A Made-Over Concert Venue On The River Is Coming… Well, Soon-ish

Digital renderings of the new concert venue at White River State Park

While you’ve been waiting for concerts to return, a “new” downtown venue materialized. The TCU Amphitheater at White River State Park represents a major makeover at the site of the former Farm Bureau Insurance Lawn, which hosted “Weird Al” Yankovic as its final show in August 2019. Construction that began before the pandemic has added a permanent stage, a fixed-seating area for 2,500 attendees, and a canopy above that seating area. The venue has an overall capacity of 6,000, including some general-admission lawn seating.

Fans are expected to be in seats before Independence Day. Australian pop-rockers 5 Seconds of Summer will headline the first concert at TCU on June 16. Ten more performances by touring acts are scheduled for 2021, but Carolene Mays-Medley, executive director of the White River State Park Development Commission, acknowledges the challenge of ramping up a concert season while the pandemic lingers. Tours can stay on the road only as long as multiple states offer encouraging health reports. “Right now, the concerts on the schedule are scheduled to happen,” Mays-Medley says.

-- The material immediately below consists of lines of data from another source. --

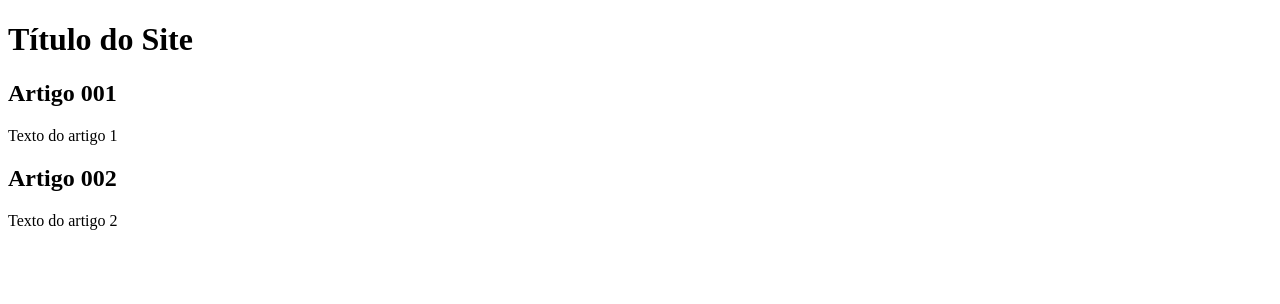
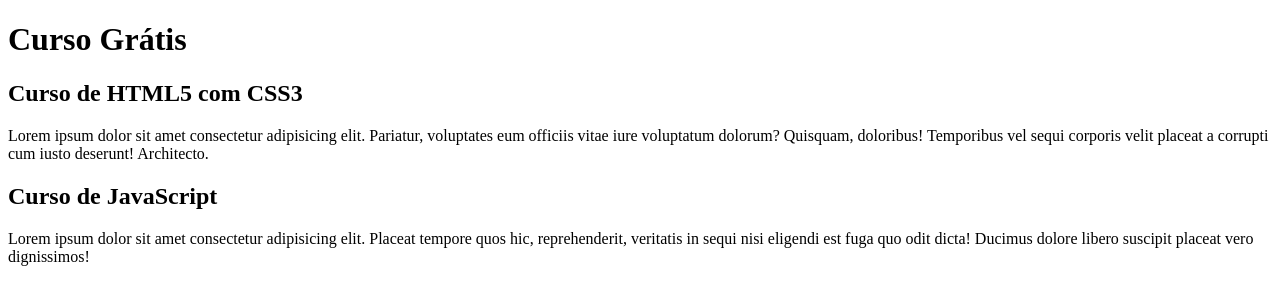
Before and after one commit to Eduxy/projeto-site, a plain HTML site: page index.html in a window 1280 px wide. Drawn offline with Linux system fonts and the light colour scheme.

Commit message:
comecei a escrever o conteudo

```diff
--- a/index.html
+++ b/index.html
@@ -3,18 +3,18 @@
 <head>
     <meta charset="UTF-8">
     <meta name="viewport" content="width=device-width, initial-scale=1.0">
-    <title>Título do Site</title>
+    <title>Cursos Grátis</title>
 </head>
 <body>
     <main>
-        <header><h1>Título do Site</h1></header>
+        <header><h1>Curso Grátis</h1></header>
         <article>
-            <h2>Artigo 001</h2>
-            <p>Texto do artigo 1</p>
+            <h2>Curso de HTML5 com CSS3</h2>
+            <p>Lorem ipsum dolor sit amet consectetur adipisicing elit. Pariatur, voluptates eum officiis vitae iure voluptatum dolorum? Quisquam, doloribus! Temporibus vel sequi corporis velit placeat a corrupti cum iusto deserunt! Architecto.</p>
         </article>
         <article>
-            <h2>Artigo 002</h2>
-            <p>Texto do artigo 2</p>
+            <h2>Curso de JavaScript</h2>
+            <p>Lorem ipsum dolor sit amet consectetur adipisicing elit. Placeat tempore quos hic, reprehenderit, veritatis in sequi nisi eligendi est fuga quo odit dicta! Ducimus dolore libero suscipit placeat vero dignissimos!</p>
         </article>
     </main>
 
```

If it’s possible to feel at home on the road, that’s why TCU Amphitheater was built. The old Lawn operated as a pop-up concert facility from its first show in 2004 until the “Weird Al” finale in 2019. Musicians played on a temporary stage made of scaffolding, which didn’t always accommodate the bells and whistles of a tour’s production. When Vampire Weekend visited in 2019, the band had to leave its biggest visual effect—a 12-foot light-up globe—backstage in a truck. TCU Amphitheater features a permanent stage, artist dressing rooms, and improved load-in accommodations. The idea is to attract bigger and better acts.

The venue’s amenities don’t leave fans behind.  The first part of the transformation arrived two summers ago when attendees had access to permanent restrooms rather than portable toilets. Completed construction means fixed seats have replaced low-slung lawn chairs close to the stage, and the canopy will shield some of the audience from inclement weather.

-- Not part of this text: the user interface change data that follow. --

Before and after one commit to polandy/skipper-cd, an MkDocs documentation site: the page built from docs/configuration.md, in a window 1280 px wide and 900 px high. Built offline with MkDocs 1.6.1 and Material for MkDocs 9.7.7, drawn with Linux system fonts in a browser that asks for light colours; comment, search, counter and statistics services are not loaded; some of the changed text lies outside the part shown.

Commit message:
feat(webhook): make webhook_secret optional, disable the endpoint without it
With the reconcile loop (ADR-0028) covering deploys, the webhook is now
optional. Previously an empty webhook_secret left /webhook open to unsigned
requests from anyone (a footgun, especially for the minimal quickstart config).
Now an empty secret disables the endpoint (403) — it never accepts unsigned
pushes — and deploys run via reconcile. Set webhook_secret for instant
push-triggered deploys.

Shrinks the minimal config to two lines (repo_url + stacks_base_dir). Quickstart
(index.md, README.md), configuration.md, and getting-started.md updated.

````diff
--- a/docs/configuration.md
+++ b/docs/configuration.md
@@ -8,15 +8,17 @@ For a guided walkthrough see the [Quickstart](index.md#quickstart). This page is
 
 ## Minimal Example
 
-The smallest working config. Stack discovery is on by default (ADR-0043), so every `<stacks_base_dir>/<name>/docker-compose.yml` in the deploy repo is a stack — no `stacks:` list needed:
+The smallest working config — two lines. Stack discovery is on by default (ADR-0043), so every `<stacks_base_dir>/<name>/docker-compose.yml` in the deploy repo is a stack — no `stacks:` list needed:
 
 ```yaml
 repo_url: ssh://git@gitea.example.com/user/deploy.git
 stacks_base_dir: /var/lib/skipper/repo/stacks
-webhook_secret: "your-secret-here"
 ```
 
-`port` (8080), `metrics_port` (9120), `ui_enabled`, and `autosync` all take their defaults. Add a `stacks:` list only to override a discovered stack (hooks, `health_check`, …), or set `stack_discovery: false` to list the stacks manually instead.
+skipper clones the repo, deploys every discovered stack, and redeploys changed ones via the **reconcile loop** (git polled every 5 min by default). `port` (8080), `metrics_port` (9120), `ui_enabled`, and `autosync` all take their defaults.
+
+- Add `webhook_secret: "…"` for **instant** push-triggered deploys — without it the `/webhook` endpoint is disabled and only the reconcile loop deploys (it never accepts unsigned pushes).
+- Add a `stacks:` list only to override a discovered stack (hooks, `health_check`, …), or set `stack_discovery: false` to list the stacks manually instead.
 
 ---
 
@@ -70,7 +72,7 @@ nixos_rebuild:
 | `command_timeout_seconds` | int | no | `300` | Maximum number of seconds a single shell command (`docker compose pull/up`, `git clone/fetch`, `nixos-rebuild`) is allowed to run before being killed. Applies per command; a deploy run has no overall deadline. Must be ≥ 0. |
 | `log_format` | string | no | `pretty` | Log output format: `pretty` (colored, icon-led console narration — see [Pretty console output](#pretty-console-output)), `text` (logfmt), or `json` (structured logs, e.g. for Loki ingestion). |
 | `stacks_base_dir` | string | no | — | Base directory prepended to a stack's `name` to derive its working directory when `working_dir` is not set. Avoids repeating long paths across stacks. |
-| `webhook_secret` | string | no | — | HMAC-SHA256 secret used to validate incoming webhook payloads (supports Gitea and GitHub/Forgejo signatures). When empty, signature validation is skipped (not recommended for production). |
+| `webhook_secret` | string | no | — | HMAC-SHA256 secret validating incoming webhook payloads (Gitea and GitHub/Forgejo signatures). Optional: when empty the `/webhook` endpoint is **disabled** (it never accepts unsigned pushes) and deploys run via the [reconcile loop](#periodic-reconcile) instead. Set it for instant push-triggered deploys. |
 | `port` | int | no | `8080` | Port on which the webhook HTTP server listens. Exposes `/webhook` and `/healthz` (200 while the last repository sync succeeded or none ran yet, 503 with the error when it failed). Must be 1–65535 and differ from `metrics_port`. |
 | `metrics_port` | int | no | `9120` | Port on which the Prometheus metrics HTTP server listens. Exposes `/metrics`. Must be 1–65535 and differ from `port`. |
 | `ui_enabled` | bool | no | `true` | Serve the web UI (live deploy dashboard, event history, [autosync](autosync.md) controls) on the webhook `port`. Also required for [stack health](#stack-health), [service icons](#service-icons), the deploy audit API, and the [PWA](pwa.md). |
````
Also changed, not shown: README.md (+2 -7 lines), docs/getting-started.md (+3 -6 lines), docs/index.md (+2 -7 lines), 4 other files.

But what about the old “festival feeling”? On social media, it’s not difficult to find complaints about what’s no longer possible for fans at the venue: standing close to the stage with grass under your feet and open sky above your head. For what it’s worth, the venue is saving space for a general-admission “pit” by the stage when tours prefer this configuration. Umphrey’s McGee (August 28) and Deftones (September 2) are two “pit” dates on this summer’s schedule.

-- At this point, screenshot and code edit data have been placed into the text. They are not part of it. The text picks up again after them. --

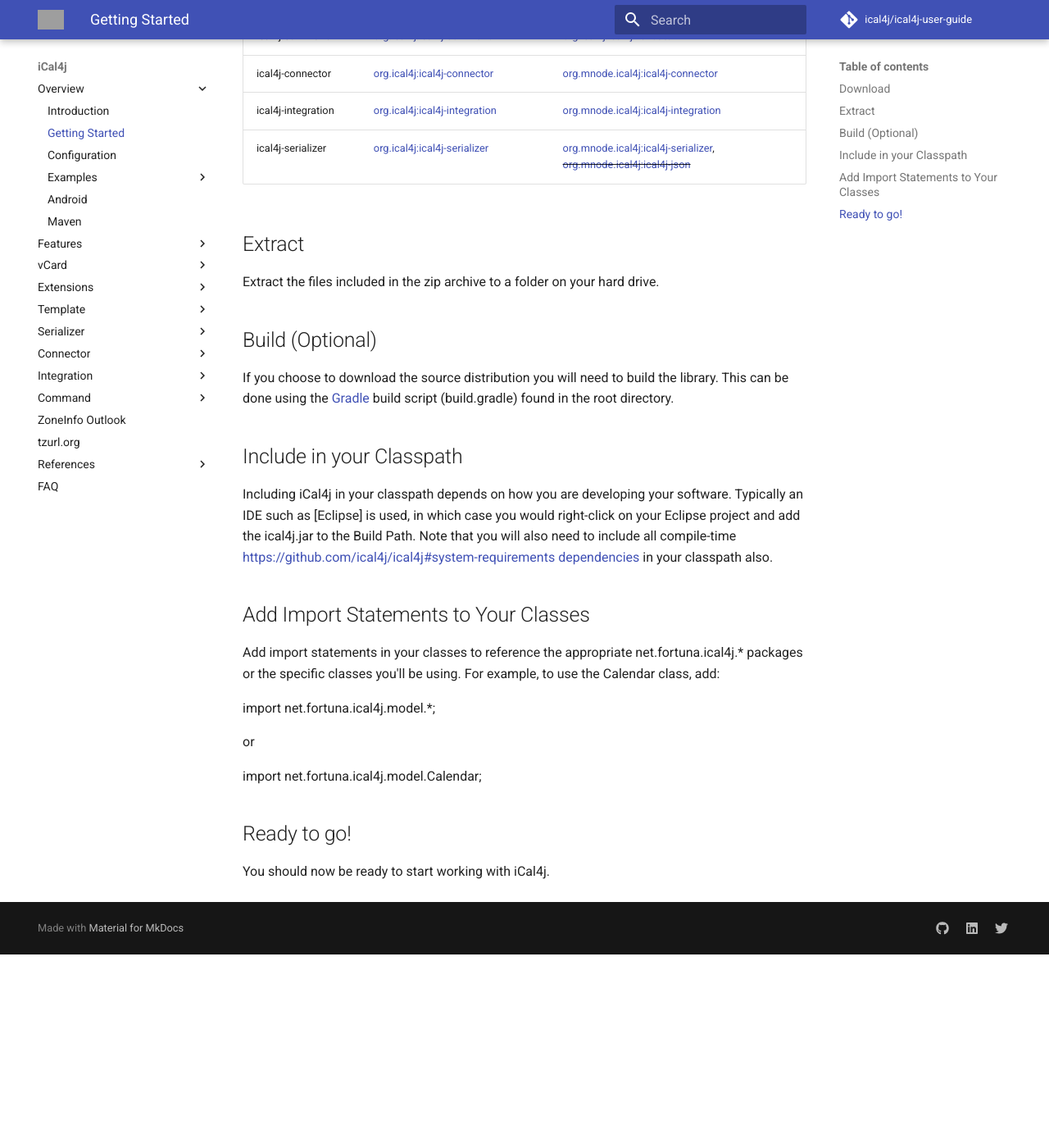
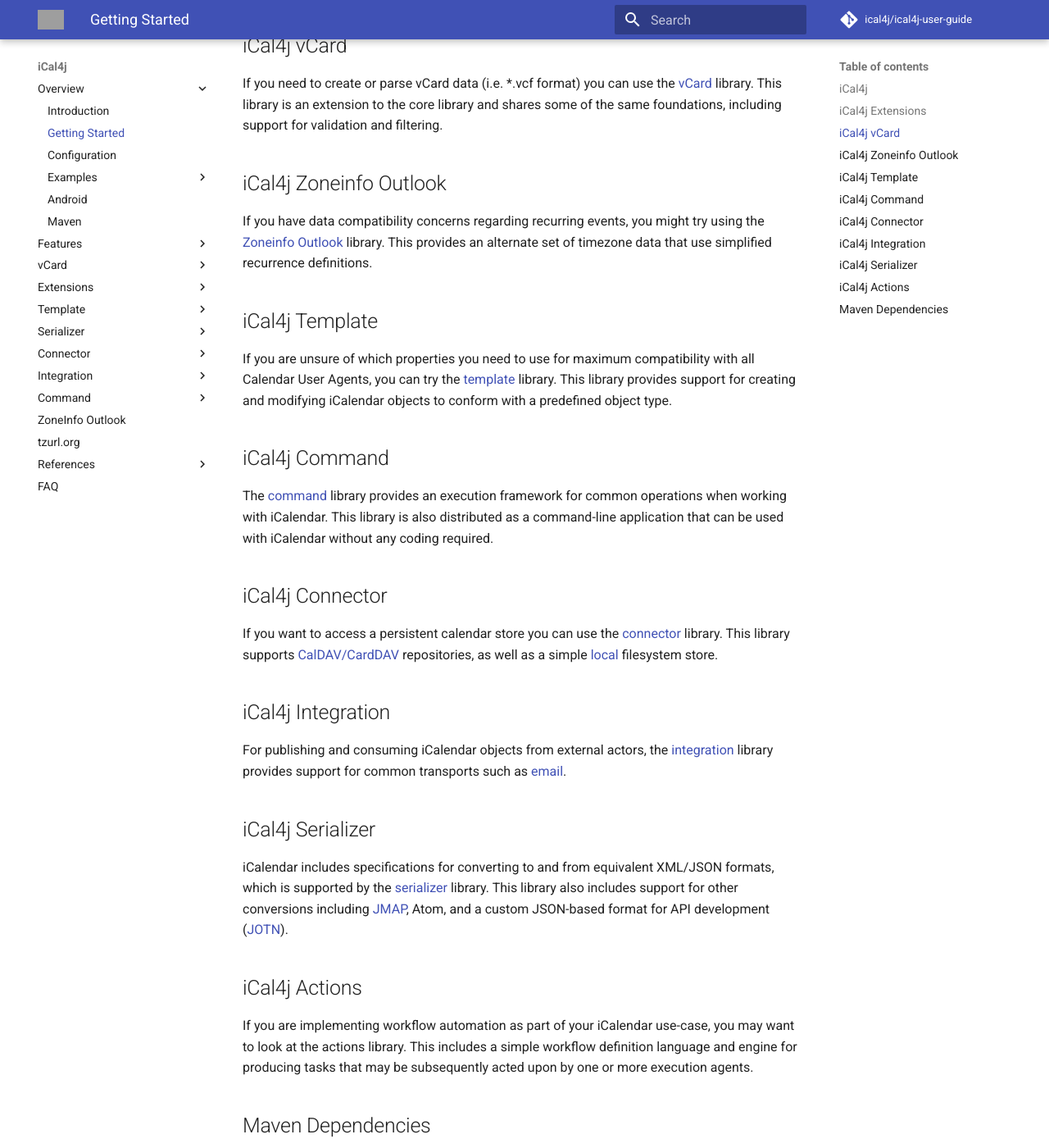
Before and after one commit to ical4j/ical4j-user-guide, an MkDocs documentation site: the page built from docs/getting-started.md, in a window 1280 px wide and 1400 px high, scrolled down 661 px. Shown: the whole window at 82% size. Built offline with MkDocs 1.6.1 and Material for MkDocs 9.7.7, drawn with Linux system fonts in a browser that asks for light colours; comment, search, counter and statistics services are not loaded; before the commit the page ends 1825 px from its top, so only the background shows below that; some of the changed text lies outside the part shown; grey boxes are pictures that could not be loaded.

Commit message:
Updated getting started guide

```diff
--- a/docs/getting-started.md
+++ b/docs/getting-started.md
@@ -1,48 +1,86 @@
 # Getting Started
 
-These instructions are designed to help you get a basic setup, to be able to start coding with iCal4j.
+iCal4j provides solutions for many scenarios involving the iCalendar and vCard specifications. Here you
+will find an explanation of some of the features available and when to use them.
 
-## Download
+## iCal4j
+
+If you are interested in creating iCalendar object definitions (i.e. *.ics format), you can use the core
+iCal4j library. This library supports creation of iCalendar object [models](/examples/model), including
+[validation](/validation) and [export](/examples/output) to a file. See the [examples](/examples) for
+how to build iCalendar objects.
+
+Similarly, if you want to [parse](/parser) and work with existing iCalendar data the core library also
+supports this. In addition to validation you can perform [filtering](/filtering) and [lookups](/indexing)
+on model data, and [generate](/examples/recur) temporal information from [recurring](/recurrences) events, etc.
+
+## iCal4j Extensions
+
+If your object model requires support for extended component or properties, you can include the
+[extensions](/extensions) library in your classpath. This includes support for things like
+[CalDAV](/extensions/caldav) extensions, `X-WR-TIMEZONE`, and more properties not found in the core specifications.
+
+## iCal4j vCard
+
+If you need to create or parse vCard data (i.e. *.vcf format) you can use the [vCard](/vcard) library. This library is
+an extension to the core library and shares some of the same foundations, including support for validation
+and filtering.
+
+## iCal4j Zoneinfo Outlook
+
+If you have data compatibility concerns regarding recurring events, you might try using the
+[Zoneinfo Outlook](/zoneinfo-outlook) library. This provides an alternate set of timezone data that use
+simplified recurrence definitions.
+
+## iCal4j Template
+
+If you are unsure of which properties you need to use for maximum compatibility with all Calendar User Agents,
+you can try the [template](/template) library. This library provides support for creating and modifying
+iCalendar objects to conform with a predefined object type.
+
+## iCal4j Command
+
+The [command](/command) library provides an execution framework for common operations when working with iCalendar.
+This library is also distributed as a command-line application that can be used with iCalendar without any
+coding required.
+
+## iCal4j Connector
+
+If you want to access a persistent calendar store you can use the [connector](/connector) library. This library
+supports [CalDAV/CardDAV](/connector/dav) repositories, as well as a simple [local](/connector/local) filesystem store.
+
+## iCal4j Integration
+
+For publishing and consuming iCalendar objects from external actors, the [integration](/integration) library
+provides support for common transports such as [email](/integration/email).
+
+## iCal4j Serializer
+
+iCalendar includes specifications for converting to and from equivalent XML/JSON formats, which is supported
+by the [serializer](/serializer) library. This library also includes support for other conversions including
+[JMAP](/serializer/jmap), Atom, and a custom JSON-based format for API development ([JOTN](/serializer/jotn)).
+
+## iCal4j Actions
+
+If you are implementing workflow automation as part of your iCalendar use-case, you may want to look at the
+actions library. This includes a simple workflow definition language and engine for producing tasks that
+may be subsequently acted upon by one or more execution agents.
+
+
+## Maven Dependencies
 
 iCal4j libraries are currently published directly to [Maven Central](https://search.maven.org). Use the following
 table to identify current coordinates for iCal4j libraries:
 
-   | Name                    | Current Coordinates                                                                 | Deprecated Coordinates                                                         |
-|-------------------------|-------------------------------------------------------------------------------------|--------------------------------------------------------------------------------|
-| ical4j                  | [org.mnode.ical4j:ical4j](https://search.maven.org/artifact/org.mnode.ical4j/ical4j)                  | -                                                                              |
-| ical4j-vcard            | [org.mnode.ical4j:ical4j-vcard](https://search.maven.org/artifact/org.mnode.ical4j/ical4j-vcard)            | -                                                                              |
-| ical4j-extensions       | [org.mnode.ical4j:ical4j-extensions](https://search.maven.org/artifact/org.mnode.ical4j/ical4j-extensions)       | -                                                                              |
-| ical4j-zoneinfo-outlook | [org.mnode.ical4j:ical4j-zoneinfo-outlook](https://search.maven.org/artifact/org.mnode.ical4j/ical4j-zoneinfo-outlook) | -                                                                              |
-| ical4j-template | <a href="https://search.maven.org/artifact/org.ical4j/ical4j-template" target="_blank">org.ical4j:ical4j-template</a> | -                                                                              |
-| ical4j-command | <a href="https://search.maven.org/artifact/org.ical4j/ical4j-command" target="_blank">org.ical4j:ical4j-command</a> | ~~[org.ical4j:ical4j-validator](https://search.maven.org/artifact/org.ical4j/ical4j-validator)~~                                                                              |
-| ical4j-connector        | [org.ical4j:ical4j-connector](https://search.maven.org/search?q=g:org.ical4j%20a:ical4j-connector*)       | [org.mnode.ical4j:ical4j-connector](https://search.maven.org/artifact/org.mnode.ical4j/ical4j-connector)   |
-| ical4j-integration      | [org.ical4j:ical4j-integration](https://search.maven.org/search?q=g:org.ical4j%20a:ical4j-integration*)     | [org.mnode.ical4j:ical4j-integration](https://search.maven.org/artifact/org.mnode.ical4j/ical4j-integration) |
-| ical4j-serializer       | [org.ical4j:ical4j-serializer](https://search.maven.org/artifact/org.ical4j/ical4j-serializer)             | [org.mnode.ical4j:ical4j-serializer](https://search.maven.org/artifact/org.mnode.ical4j/ical4j-serializer), ~~[org.mnode.ical4j:ical4j-json](https://search.maven.org/artifact/org.mnode.ical4j/ical4j-json)~~  |
-
-
-## Extract
-
-Extract the files included in the zip archive to a folder on your hard drive.
-
-## Build (Optional)
-
-If you choose to download the source distribution you will need to build the library. This can be done using the [Gradle](http://gradle.org/) build script (build.gradle) found in the root directory.
-
-
-## Include in your Classpath
-
-Including iCal4j in your classpath depends on how you are developing your software. Typically an IDE such as [Eclipse] is used, in which case you would right-click on your Eclipse project and add the ical4j.jar to the Build Path. Note that you will also need to include all compile-time [https://github.com/ical4j/ical4j#system-requirements dependencies](http://www.eclipse.org/) in your classpath also.
-
-## Add Import Statements to Your Classes
-
-Add import statements in your classes to reference the appropriate net.fortuna.ical4j.* packages or the specific classes you'll be using.  For example, to use the Calendar class, add:
-
-import net.fortuna.ical4j.model.*;
-
-or
-
-import net.fortuna.ical4j.model.Calendar;
-
-## Ready to go!
-
-You should now be ready to start working with iCal4j.
+   | Name                    | Current Coordinates                                                                                                    | Deprecated Coordinates                                                                                                                                                                                         |
+|-------------------------|------------------------------------------------------------------------------------------------------------------------|----------------------------------------------------------------------------------------------------------------------------------------------------------------------------------------------------------------|
+| ical4j                  | [org.mnode.ical4j:ical4j](https://search.maven.org/artifact/org.mnode.ical4j/ical4j)                                   | -                                                                                                                                                                                                              |
+| ical4j-vcard            | [org.mnode.ical4j:ical4j-vcard](https://search.maven.org/artifact/org.mnode.ical4j/ical4j-vcard)                       | -                                                                                                                                                                                                              |
+| ical4j-extensions       | [org.mnode.ical4j:ical4j-extensions](https://search.maven.org/artifact/org.mnode.ical4j/ical4j-extensions)             | -                                                                                                                                                                                                              |
+| ical4j-zoneinfo-outlook | [org.mnode.ical4j:ical4j-zoneinfo-outlook](https://search.maven.org/artifact/org.mnode.ical4j/ical4j-zoneinfo-outlook) | -                                                                                                                                                                                                              |
+| ical4j-template         | <a href="https://search.maven.org/artifact/org.ical4j/ical4j-template" target="_blank">org.ical4j:ical4j-template</a>  | -                                                                                                                                                                                                              |
+| ical4j-command          | <a href="https://search.maven.org/artifact/org.ical4j/ical4j-command" target="_blank">org.ical4j:ical4j-command</a>    | ~~[org.ical4j:ical4j-validator](https://search.maven.org/artifact/org.ical4j/ical4j-validator)~~                                                                                                               |
+| ical4j-connector        | [org.ical4j:ical4j-connector](https://search.maven.org/search?q=g:org.ical4j%20a:ical4j-connector*)                    | [org.mnode.ical4j:ical4j-connector](https://search.maven.org/artifact/org.mnode.ical4j/ical4j-connector)                                                                                                       |
+| ical4j-integration      | [org.ical4j:ical4j-integration](https://search.maven.org/search?q=g:org.ical4j%20a:ical4j-integration*)                | [org.mnode.ical4j:ical4j-integration](https://search.maven.org/artifact/org.mnode.ical4j/ical4j-integration)                                                                                                   |
+| ical4j-serializer       | [org.ical4j:ical4j-serializer](https://search.maven.org/artifact/org.ical4j/ical4j-serializer)                         | [org.mnode.ical4j:ical4j-serializer](https://search.maven.org/artifact/org.mnode.ical4j/ical4j-serializer), ~~[org.mnode.ical4j:ical4j-json](https://search.maven.org/artifact/org.mnode.ical4j/ical4j-json)~~ |
+| ical4j-actions          | Coming Soon                                                                                                            | -                                                                                                                                                                                                              |
```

White River State Park has plans beyond the music. Mays-Medley sees a role for TCU Amphitheater when downtown welcomes back large-scale conventions and conferences. “People are still more comfortable outdoors,” she says.

Don’t expect all your favorites to tour this summer. The present TCU Amphi-theater schedule of 11 shows is no threat to eclipse past summers at the Lawn that featured 25 events. At the same time, Mays-Medley says concerts might be added to the 2021 lineup in coming weeks.

A packed roster is the goal for 2022. Performances by Barenaked Ladies and Tedeschi Trucks Band at the venue have rolled from 2020 to 2021 and now to 2022 because of pandemic postponements. Music fans should expect a wealth of concert options next year. “I would love to shoot for 50 shows,” Mays-Medley says.